This topic is fascinating, and deserves some explaining. As I’ve discussed before, there’s a massive difference between debt bondage and other kinds of forced labor and slavery:
Debt bondage was a form of servitude based upon an initial agreement to borrow funds and continued until the time, if ever, the debt was repaid. The debt was payable by the family of the borrower if the latter was unable to repay while alive. Lenders were accused of extending too much credit or charging an excessively high interest rate so that repayment was never possible. The borrower would therefore become bound for very long periods, perhaps for life. Debt bondage was a system of coercion sometimes associated with the post-chattel-slavery era, as manifested in nineteenth-century India, but it was practiced widely and in some cases earlier in other parts of Southeast Asia, as well as in Latin America, Africa, and China.
This kind of status hasn’t always been clearly separate from that of a “free” but subject laborer:
The nature of free labor has changed substantially within the confines of the period to which volume three of the present project is devoted – waged labor in seventeenth-century England (and even in mid-nineteenth-century America) being taken as a sign that an individual could not possibly be a full citizen. Among the more overt forms of dependency and coerced labor, convict labor (in the sense of those guilty of offenses being required to labor) by the state has increased dramatically since the early modern period. Prior to this, and in many non-Western environments long afterward, those guilty of crimes against the community might be physically chastised or expelled. Punishment had few implications for labor. In Western societies, physical chastisement came to be supplemented by, or in some instances replaced with, incarceration, and expulsion became systematized into transportation. In both cases, however, convicts were frequently expected to labor as well. The Siberian case is well known. Exile was stipulated as early as 1582, but the forced labor of exiles is an eighteenth-century phenomenon, with, in the British case, a rapid switch from colonial North America to the antipodes as the place of exile. The most striking example is perhaps Australia, where shortly before the ending of transportation in the 1850s, convicts brought halfway around the world formed a similar proportion of the total population as had slaves in South Carolina less than a century earlier, and a far greater proportion than was ever the case in Siberia.
Yes. Not the best-known fact in the world, possibly another after-effect of very effective anti-Czarist Communist propaganda. Moving on:
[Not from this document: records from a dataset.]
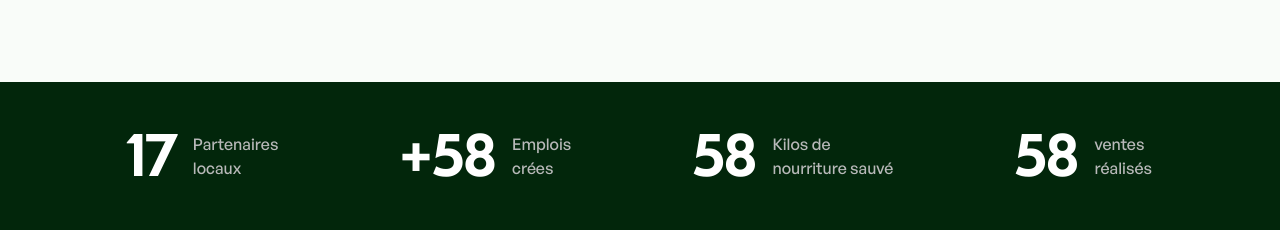
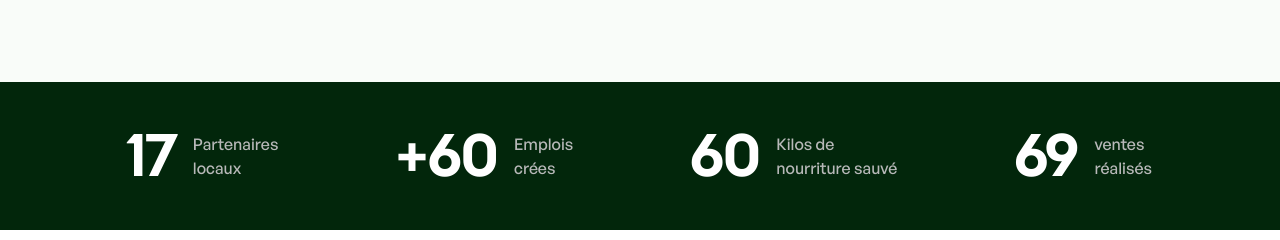
Before and after one commit to KiritoEM/lokaly-POESAM-website, a Next.js app: page / in a window 1280 px wide. Shown: the part 820-1060 px from the top of the page. Built offline with nearby package versions, Linux system fonts and the light colour scheme.

Commit message:
add auto-incrementation to brand

```diff
--- a/src/components/Brand.tsx
+++ b/src/components/Brand.tsx
@@ -17,7 +17,7 @@ const Brand = (): JSX.Element => {
             prevCount < overviewData[index] ? prevCount + 1 : prevCount
           )
         );
-      }, 100);
+      }, 40);
 
       return () => clearInterval(interval);
     }
```
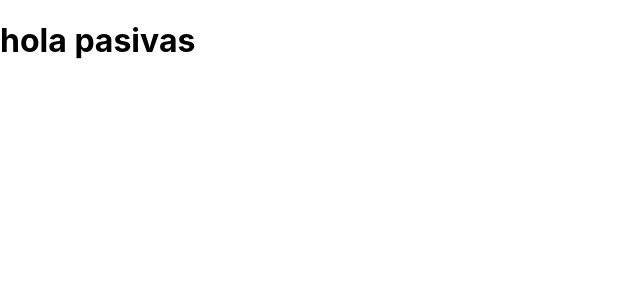
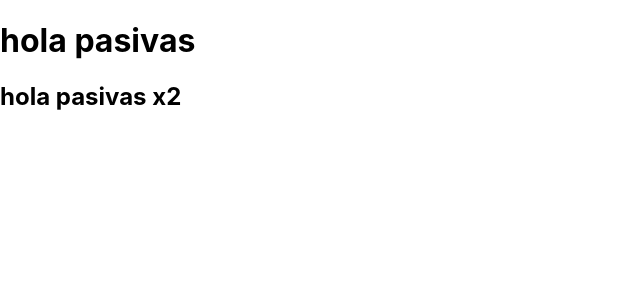
Before and after one commit to InvasorDaveM/Sheikah_Store_Online, a React (Create React App) app: page / in a window 1280 px wide. Shown: the top 300 px of the page, without its empty margins (0-640 px from the left). Built offline with nearby package versions, Linux system fonts and the light colour scheme.

Commit message:
sixth commit

```diff
--- a/src/App.js
+++ b/src/App.js
@@ -4,6 +4,7 @@ function App() {
   return (
     <div>
       <h1>hola pasivas</h1>
+      <h2>hola pasivas x2</h2>
     </div>
   );
 }
```
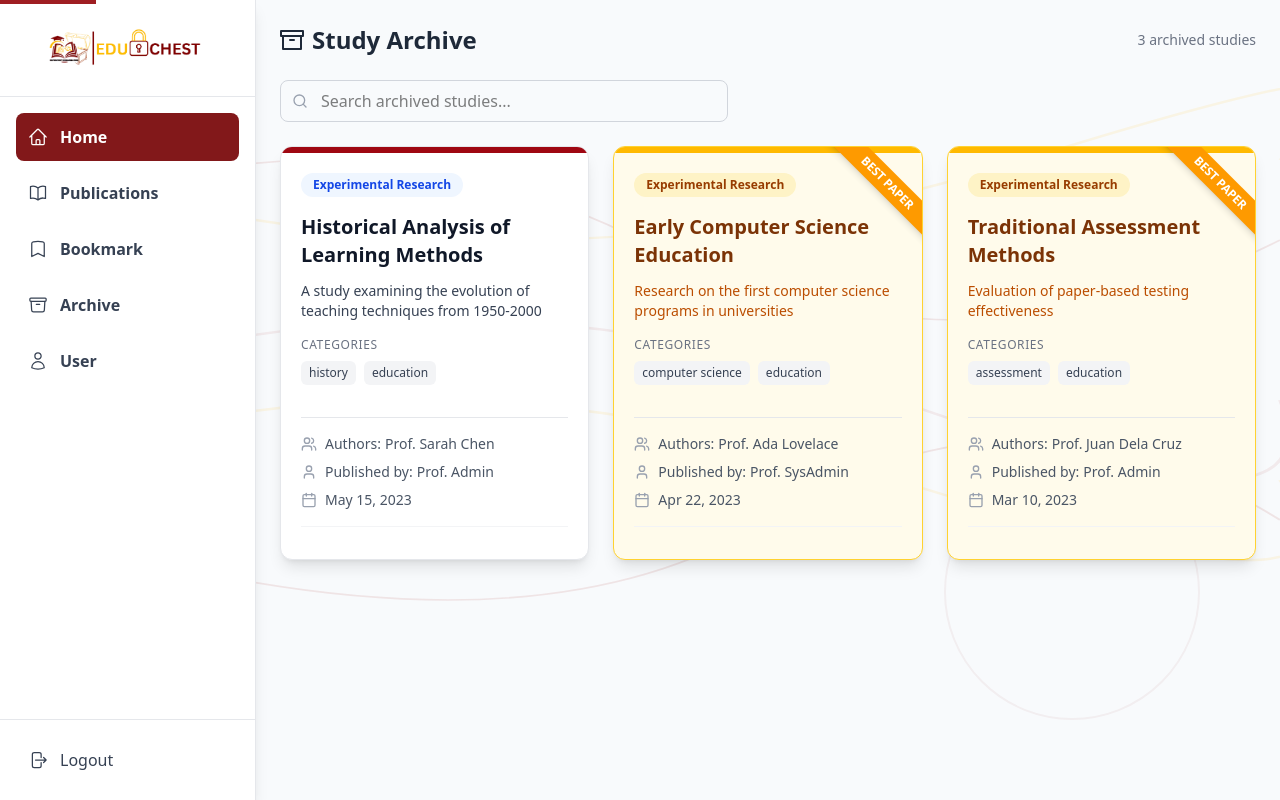
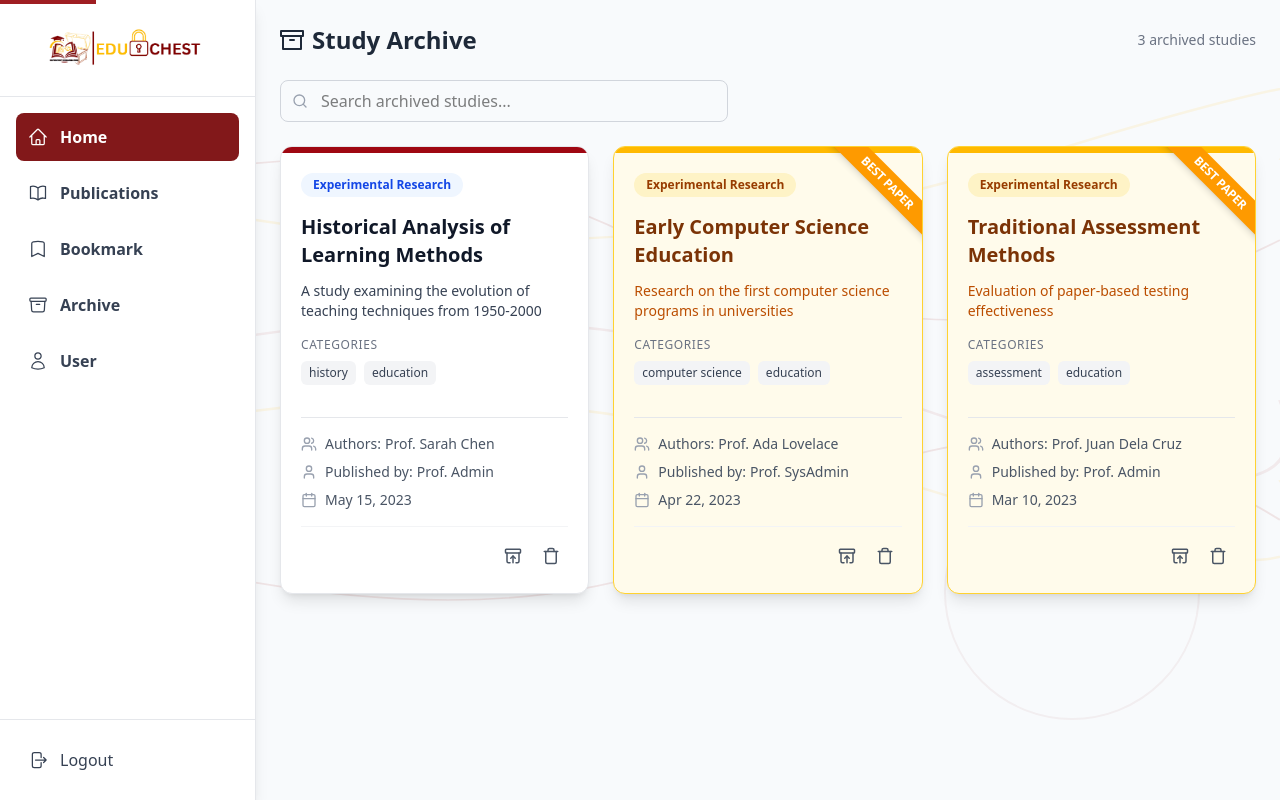
Before and after one commit to mihkuno/RESPOCU, a Next.js app: page /dashboard/archive in a window 1280 px wide. Built offline with nearby package versions, Linux system fonts and the light colour scheme.

Commit message:
feat: add restore and delete buttons for archived studies in StudyCard component

```diff
--- a/src/app/dashboard/(components)/card.tsx
+++ b/src/app/dashboard/(components)/card.tsx
@@ -5,6 +5,8 @@ import {
   Bookmark,
   BookmarkMinus,
   Archive,
+  ArchiveRestore,
+  Trash,
   Edit,
   Award,
   Star,
@@ -222,6 +224,34 @@ const StudyCard: React.FC<StudyCardProps> = ({
               </>
             )}
 
+            {study.isArchived && (
+              <>
+                <button
+                  onClick={(e) => {
+                    e.stopPropagation();
+                    if (onArchive) onArchive(study.id);
+                  }}
+                  className="p-2 hover:bg-gray-100 rounded-full transition-colors"
+                  title="Restore Study"
+                  aria-label="Archive study"
+                >
+                  <ArchiveRestore className="text-gray-600" size={18} />
+                </button>
+
+              <button
+                onClick={(e) => {
+                  e.stopPropagation();
+                  if (onArchive) onArchive(study.id);
+                }}
+                className="p-2 hover:bg-gray-100 rounded-full transition-colors"
+                title="Delete Permanently"
+                aria-label="Archive study"
+              >
+                <Trash className="text-gray-600" size={18} />
+              </button>
+              </>
+            )}
+
             {isAdmin && isDashboard && (
               <button
                 onClick={(e) => {
```
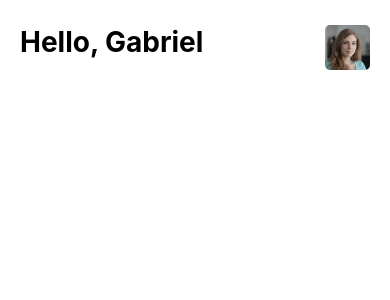
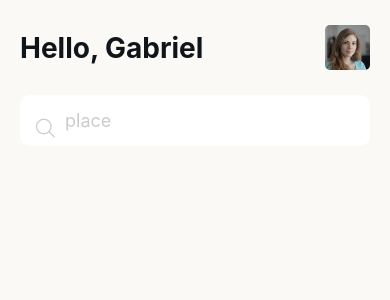
Before and after one commit to GabrielNatan/react-native-recipe, a React Native app: screen / in a window 390 px wide. Shown: the top 300 px of the page. Built offline with nearby package versions, Linux system fonts and the light colour scheme.

Commit message:
add icons and input

```diff
--- a/App.js
+++ b/App.js
@@ -1,10 +1,20 @@
 import React from "react";
-import { SafeAreaView } from "react-native";
+import { SafeAreaView, StyleSheet } from "react-native";
 import { Header } from "./src/components/Header"
+import { InputText } from "./src/components/Header/InputText";
 export default function App(){
   return(
-    <SafeAreaView>
+    <SafeAreaView style={styled.container}>
       <Header/>
+      <InputText/>
     </SafeAreaView>
   )
 }
+
+const styled = StyleSheet.create({
+  container:{
+    backgroundColor:"#FBF9F6",
+    height:"100%",
+    width:"100%"
+  }
+})
--- a/package.json
+++ b/package.json
@@ -11,7 +11,8 @@
   },
   "dependencies": {
     "react": "18.1.0",
-    "react-native": "0.70.6"
+    "react-native": "0.70.6",
+    "react-native-vector-icons": "^9.2.0"
   },
   "devDependencies": {
     "@babel/core": "^7.12.9",
--- /dev/null
+++ b/src/components/Header/InputText/index.js
@@ -0,0 +1,41 @@
+import React, { useState } from "react";
+import { StyleSheet, TextInput, View } from "react-native";
+import Icon from 'react-native-vector-icons/EvilIcons';
+
+export const InputText = ()=>{
+    const [text,setText] = useState('')
+    return(
+        <View  style={styled.container}>
+            <Icon style={styled.icon} name="search" size={30} color="#CCC" />
+            <TextInput
+                style={styled.input}
+                value={text}
+                placeholder="place"
+                keyboardType="default"
+                onChangeText={(value)=>{setText(value)}}
+            />
+        </View>
+    )
+}
+
+const styled = StyleSheet.create({
+    container:{
+        paddingHorizontal:20,
+    },
+    icon:{
+        position:"absolute",
+        left:30,
+        top:17,
+        zIndex:1
+
+    },
+    input:{
+        borderRadius:10,
+        paddingLeft:45,
+        paddingRight:15,
+        paddingVertical:15,
+        backgroundColor:"#FFF",
+        fontSize:18,
+        color:"#CCC"
+    }
+})
--- a/src/components/Header/index.js
+++ b/src/components/Header/index.js
@@ -15,12 +15,14 @@ const styled = StyleSheet.create({
     container:{
         flexDirection:"row",
         justifyContent:"space-between",
+        alignItems:"center",
         paddingVertical:25,
-        paddingHorizontal:20
+        paddingHorizontal:20,
     },
     text:{
         fontSize:28,
-        fontWeight:"bold"
+        fontWeight:"bold",
+        color:"#0f1519"
     },
     image:{
         width:45,
```
Also changed, not shown: 18 other files (tests, documents, lock files or other folders).
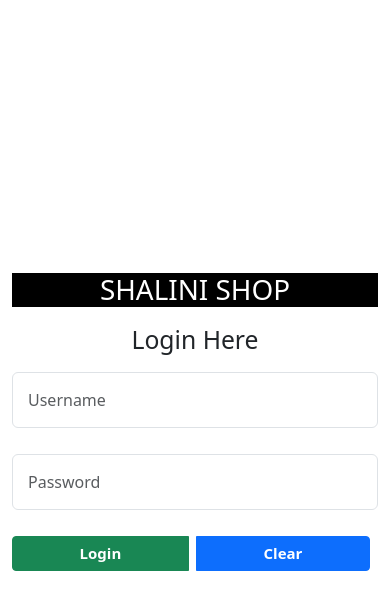
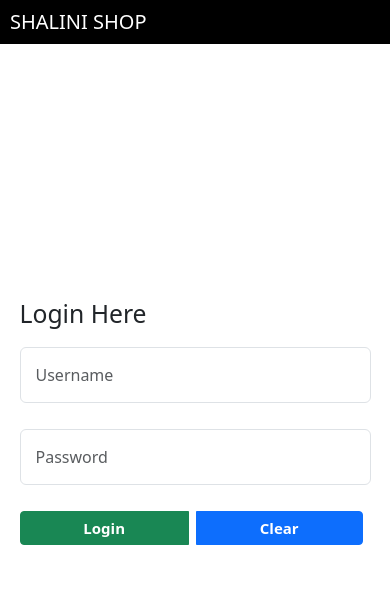
Before and after one commit to Shalini2613/shalini-ecommerce, a React (Create React App) app: page /wishlist in a window 390 px wide. Shown: the top 610 px of the page. Built offline with nearby package versions, Linux system fonts and the light colour scheme.

Commit message:
login changes

```diff
--- a/src/components/Login.css
+++ b/src/components/Login.css
@@ -1,23 +1,45 @@
-
-*{
+/* RESET */
+* {
   margin: 0;
   padding: 0;
   box-sizing: border-box;
 }
-.login-container{
+
+/* PREVENT UNWANTED SCROLLING */
+html,
+body {
+  width: 100%;
+  height: 100%;
+  overflow: hidden;
+}
+
+/* MAIN CONTAINER */
+.login-container {
   width: 100%;
   height: 100vh;
   display: flex;
   flex-direction: row;
+  overflow: hidden;
 }
-.left-container{
+
+/* LEFT SECTION */
+.left-container {
   flex: 1;
   background-color: black;
   display: flex;
   justify-content: center;
   align-items: center;
 }
-.right-container{
+
+.left-container h2 {
+  text-align: center;
+  color: white;
+  font-size: 60px;
+  text-transform: uppercase;
+}
+
+/* RIGHT SECTION */
+.right-container {
   flex: 1;
   background-color: white;
   display: flex;
@@ -25,44 +47,51 @@
   justify-content: center;
   align-items: center;
 }
-.left-container h2{
-    text-align: center;
-    color: white;
-    font-size: 60px;
-    text-transform: uppercase;
-}
-.login-main-container{
-    max-width: 400px !important;
+
+/* LOGIN FORM */
+.login-main-container {
+  width: 90%;
   display: flex;
   flex-direction: column;
   gap: 10px;
-    text-align: center;
 }
-.login-main-container input{
-    padding: 15px !important;
+
+.login-main-container input {
+  padding: 15px;
 }
-.company-name{
+
+/* COMPANY NAME (MOBILE VIEW) */
+.company-name {
   text-transform: uppercase;
-    text-align: center;
   background-color: black;
   color: white;
+  font-size: 20px;
   width: 100%;
   display: none;
+  position: absolute;
+  top: 0;
+  left: 0;
+  padding: 10px;
 }
-.btn-group button{
-    padding: 5px 0px;
+
+/* BUTTON GROUP */
+.btn-group button {
+  padding: 5px 0;
   font-size: 15px;
   font-weight: 700;
 }
+
+/* RESPONSIVE DESIGN */
 @media (max-width: 768px) {
   .left-container {
     display: none;
   }
 
   .right-container {
-    width: 100% !important;
+    width: 100%;
   }
-  .company-name{
+
+  .company-name {
     display: block;
   }
 }
--- a/src/components/Login.js
+++ b/src/components/Login.js
@@ -32,7 +32,7 @@ const Login = () => {
         </h2>
       </div>
       <div className="right-container col-md-6">
-        <div className="login-main-container container">
+        <div className="login-main-container">
         <h1 className="company-name">Shalini Shop</h1>
           <h2>Login Here</h2>
           <input className="form-control mb-3" placeholder="Username" value={username} onChange={(e)=>setUsername(e.target.value)} required/>
--- a/src/components/Navbar.js
+++ b/src/components/Navbar.js
@@ -8,7 +8,7 @@ export default function Navbar() {
 
   return (
     <nav className="navbar navbar-dark bg-dark px-3">
-      <Link to="/productList" className="navbar-brand">
+      <Link to="/" className="navbar-brand">
         Shalini Shop
       </Link>
 
```
Lines whose indentation alone changed are shown as unchanged.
They were also responsible for much of the infrastructure that accelerated the economic development of Australia. Despite this, the exaction of labor was never the major reason for the creation of convicts in the first place, or even, after conviction, for the existence of schemes that used the labor of those convicted, such as workhouses, prison gangs, galleys, soviet gulags, and transportation to distant colonies. Indeed, the history of coerced labor in the context of the history of the community’s or state’s need to punish transgressors seems a story of lost economic opportunity. One possible reason for this is that few schemes to harness the labor of convicts appeared to have warranted the expenditures they incurred – at least within the norms that most societies regarded as acceptable for the treatment of convicts. If convicts had been treated like African slaves, then there might have been different economic consequences.